Livia Hool, Ben Corry

Research output: Contribution to journalLiterature review

130 Citations (Scopus)


Calcium plays an integral role in cellular function. It is a well-recognized second messenger necessary for signaling cellular responses, but in excessive amounts can be deleterious to function, causing cell death. The main route by which calcium enters the cytoplasm is either from the extracellular compartment or internal addistores via calcium channels. There is good evidence that calcium channels can respond to pharmacological compounds that reduce or oxidize thiol groups on the channel protein. In addition, reactive oxygen species such as hydrogen peroxide and superoxide that can mediate oxidative pathology also mediate changes in channel function via alterations of thiol groups. This review looks at the structure and function of calcium channels, the evidence that changes in cellular redox state mediate changes in channel function, and the role of redox modification of channels in disease processes. Understanding how redox modification of the channel protein alters channel structure and function is providing leads for the design of therapeutic interventions that target oxidative stress responses.
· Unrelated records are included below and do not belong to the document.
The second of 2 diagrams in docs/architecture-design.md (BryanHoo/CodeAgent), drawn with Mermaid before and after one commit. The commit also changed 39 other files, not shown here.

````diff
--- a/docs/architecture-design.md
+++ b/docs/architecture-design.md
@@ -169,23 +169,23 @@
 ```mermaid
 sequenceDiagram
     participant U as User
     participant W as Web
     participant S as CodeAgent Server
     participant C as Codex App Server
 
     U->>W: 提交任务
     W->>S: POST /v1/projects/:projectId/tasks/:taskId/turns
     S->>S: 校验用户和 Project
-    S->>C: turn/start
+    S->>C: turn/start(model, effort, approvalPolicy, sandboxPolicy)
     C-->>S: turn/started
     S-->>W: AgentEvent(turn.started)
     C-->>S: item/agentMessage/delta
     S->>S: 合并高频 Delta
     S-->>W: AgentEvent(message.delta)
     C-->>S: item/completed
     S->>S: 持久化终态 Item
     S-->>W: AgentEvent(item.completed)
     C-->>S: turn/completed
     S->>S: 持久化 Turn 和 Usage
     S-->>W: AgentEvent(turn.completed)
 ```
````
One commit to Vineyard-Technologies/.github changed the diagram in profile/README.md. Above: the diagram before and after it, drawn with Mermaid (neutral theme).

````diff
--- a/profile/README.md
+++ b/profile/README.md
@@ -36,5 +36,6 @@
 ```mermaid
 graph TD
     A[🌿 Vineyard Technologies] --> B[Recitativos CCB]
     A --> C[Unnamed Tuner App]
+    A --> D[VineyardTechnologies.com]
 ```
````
Original languageEnglish
Pages (from-to)409-435
JournalAntioxidants and Redox Signaling
Issue number4
Publication statusPublished - 6 Feb 2007


Dive into the research topics of 'Redox Control of Calcium Channels: From Mechanisms to Therapeutic Opportunities'. Together they form a unique fingerprint.

Cite this